PROVIDED RECORDS
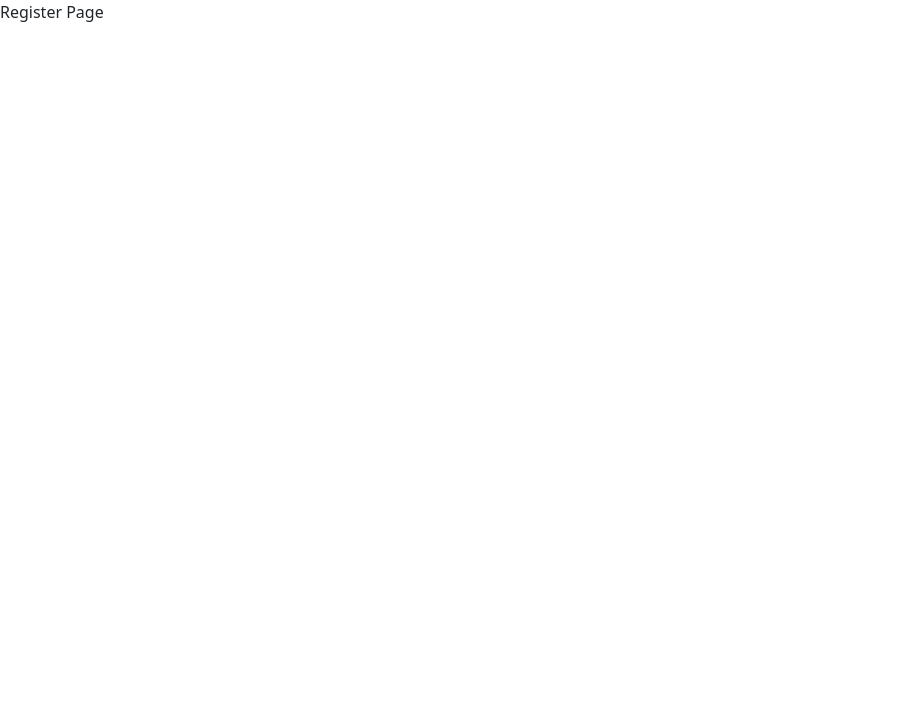
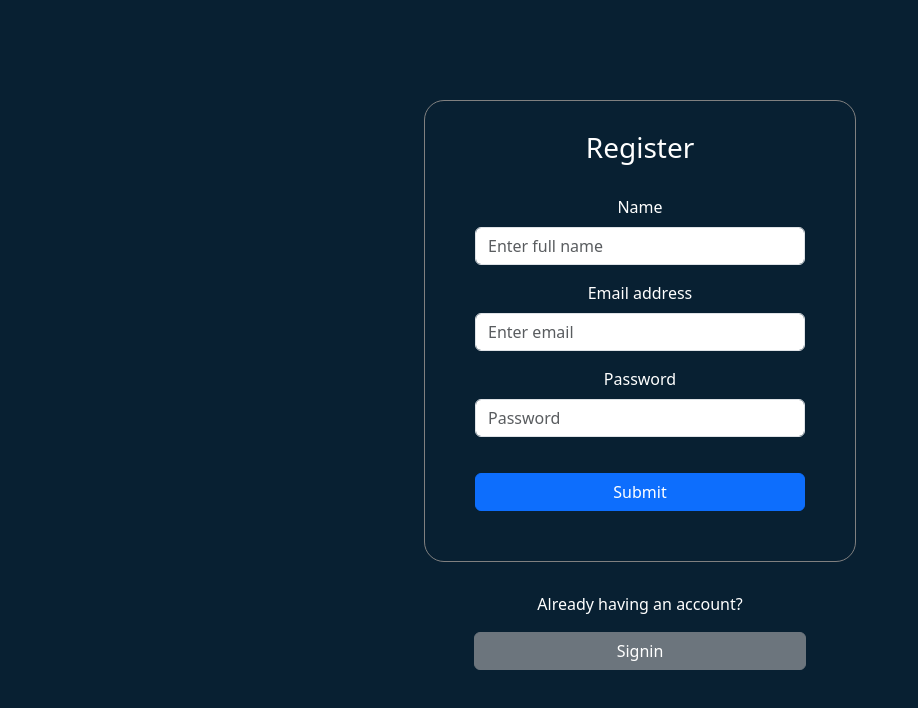
Before and after one commit to thitikl/React_taskSnap, a React (Create React App) app: page /register in a window 1280 px wide. Shown: the top 708 px of the page, without its empty margins (0-918 px from the left). Built offline with nearby package versions, Linux system fonts and the light colour scheme.

Commit message:
Implement register page and register function

```diff
--- a/src/components/RegisterPage.js
+++ b/src/components/RegisterPage.js
@@ -1,5 +1,75 @@
+import { Form, Button } from "react-bootstrap";
+
 const RegisterPage = () => {
-  return <div>Register Page</div>;
+  const handleSubmit = (e) => {
+    e.preventDefault();
+    const fetchRegister = async () => {
+      try {
+        const response = await fetch(
+          process.env.REACT_APP_API_URL + "/auth/signup",
+          {
+            method: "POST",
+            headers: {
+              "Content-Type": "application/json",
+            },
+            body: JSON.stringify({
+              name: e.target.formBasicName.value,
+              username: e.target.formBasicEmail.value,
+              password: e.target.formBasicPassword.value,
+            }),
+          }
+        );
+
+        if (response.status === 200) {
+          window.location.href = "/login";
+        }
+      } catch (error) {
+        console.error("Error registering:", error);
+      }
+    };
+    fetchRegister();
+  };
+
+  return (
+    <div className="content" id="login">
+      <Form onSubmit={handleSubmit} className="form-wrapper">
+        <h1>Register</h1>
+        <Form.Group className="mb-3" controlId="formBasicName">
+          <Form.Label>Name</Form.Label>
+          <Form.Control
+            type="text"
+            placeholder="Enter full name"
+            required={true}
+          />
+        </Form.Group>
+        <Form.Group className="mb-3" controlId="formBasicEmail">
+          <Form.Label>Email address</Form.Label>
+          <Form.Control
+            type="email"
+            placeholder="Enter email"
+            required={true}
+          />
+        </Form.Group>
+        <Form.Group className="mb-3" controlId="formBasicPassword">
+          <Form.Label>Password</Form.Label>
+          <Form.Control
+            type="password"
+            placeholder="Password"
+            required={true}
+          />
+        </Form.Group>
+        <Button variant="primary" type="submit">
+          Submit
+        </Button>
+      </Form>
+      <div className="form-wrapper">
+        <p>Already having an account?</p>
+        <a href="/login">
+          <Button variant="secondary">Signin</Button>
+        </a>
+      </div>
+    </div>
+  );
 };
 
 export default RegisterPage;
```
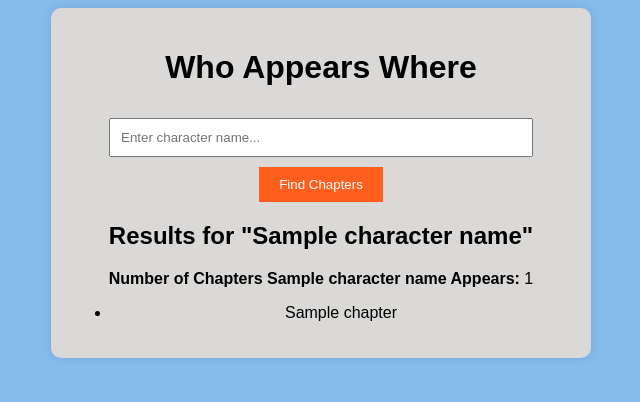
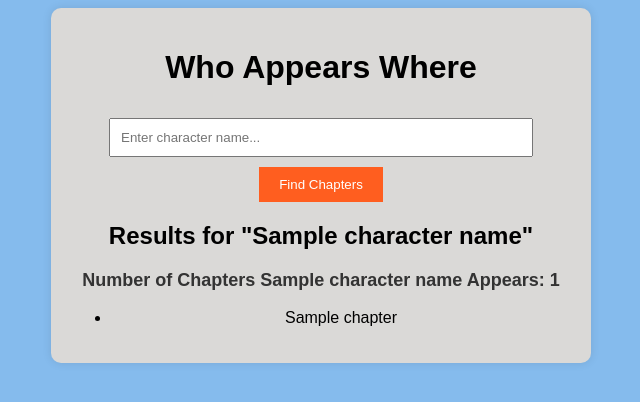
Before and after one commit to Kumitokiru/Who-Appears-Where, a Flask app: template templates/index.html in a window 1280 px wide. Shown: the top 402 px of the page, without its empty margins (319-959 px from the left). Run offline with Flask 3, Linux system fonts and the light colour scheme; the template is opened without the code that fills it: most values are stand-ins (such as "Sample title", 1, 10 or a date in 2020).

Commit message:
Update style.css

```diff
--- a/static/style.css
+++ b/static/style.css
@@ -26,3 +26,8 @@ button {
 button:hover {
     background: #0056b3;
 }
+p {
+    font-size: 18px;
+    color: #333;
+    font-weight: bold;
+}
```
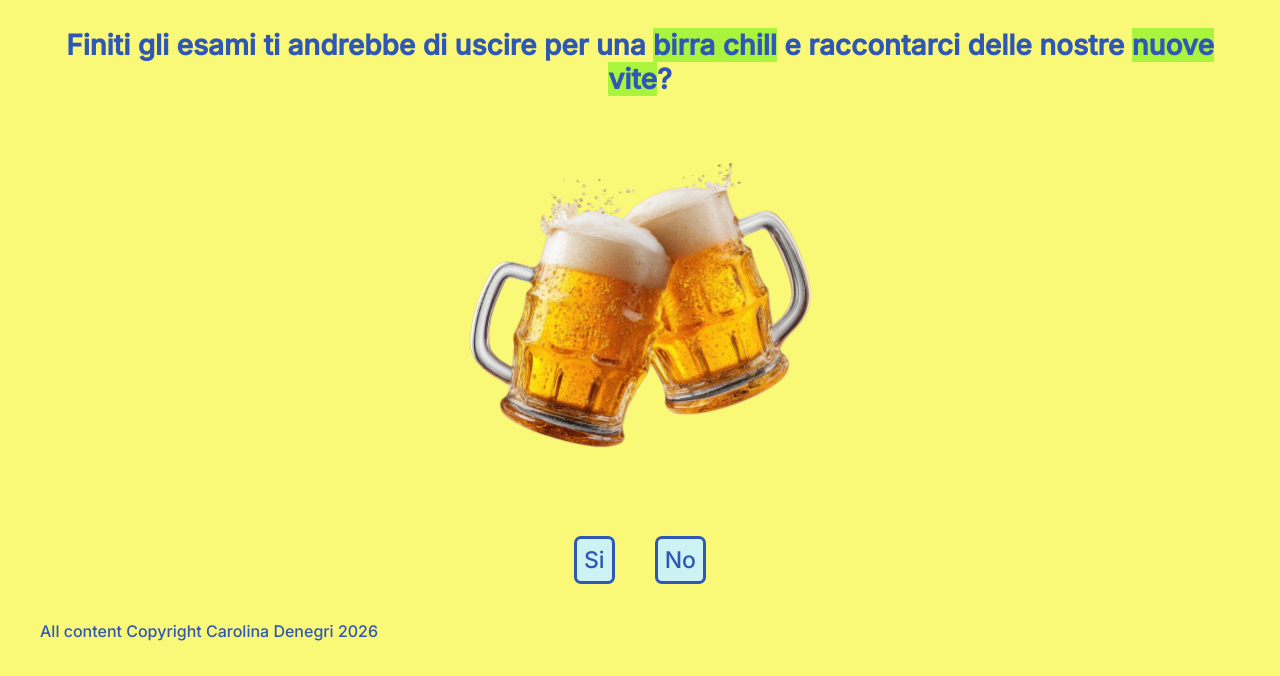
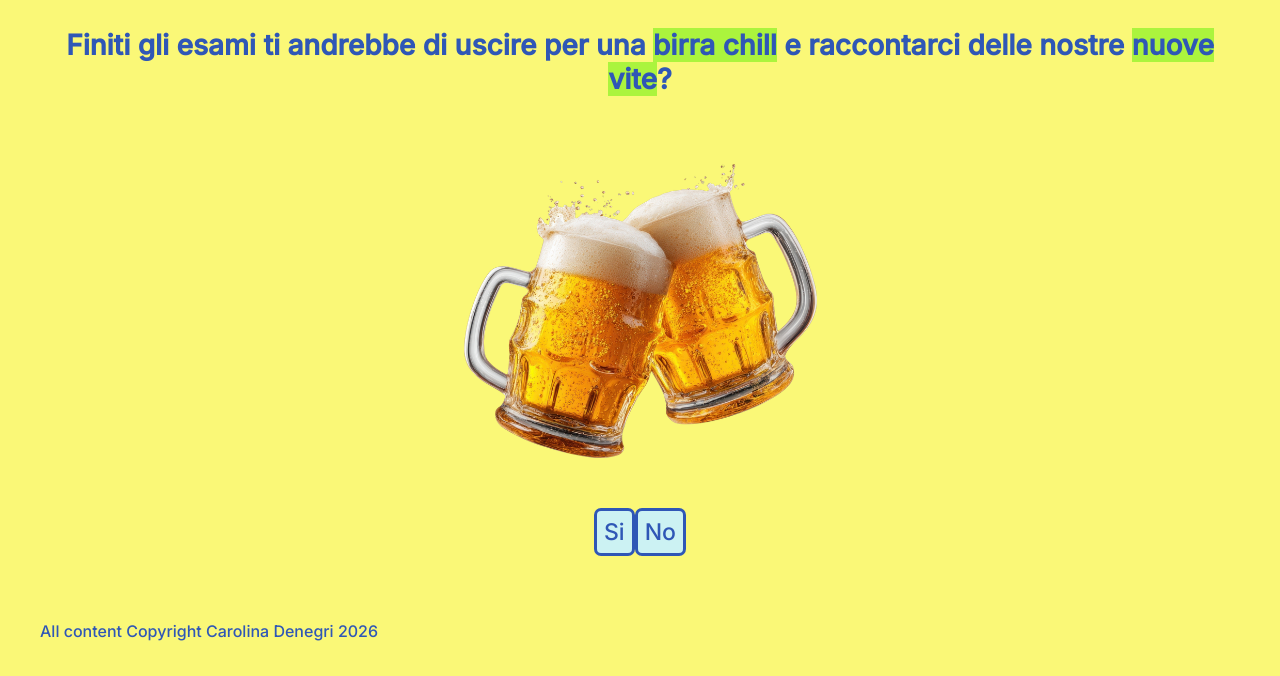
Before and after one commit to cdenegri22/Hey, a website: page index.html in a window 1280 px wide. Shown: the part 124-800 px from the top of the page. Drawn offline with Linux system fonts and the light colour scheme; a web font is replaced by a local one.

Commit message:
Update index.css

```diff
--- a/index.css
+++ b/index.css
@@ -1,6 +1,7 @@
 body{
     background-color: rgba(250, 248, 99, 0.87);
     font-family: Inter, Sans, sans-serif;
+    font-weight: thiner;
     margin: 35px;
     padding:5px;
     color: #2f57b6;
@@ -25,7 +26,6 @@ span{
 
 a{
     text-decoration: none;
-    margin:20px;
     padding: 7px;
     text-align: center;
     color: #2f57b6;
@@ -81,7 +81,6 @@ footer{
 }
 
 div{
-    margin: 20px;
     padding:10px;
     display: flex;
     justify-content: center;
```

PROBLEM DESCRIPTION
Return all lines from the entries that contain the string "Label".

YOUR RESPONSE
+          <Form.Label>Name</Form.Label>
+          <Form.Label>Email address</Form.Label>
+          <Form.Label>Password</Form.Label>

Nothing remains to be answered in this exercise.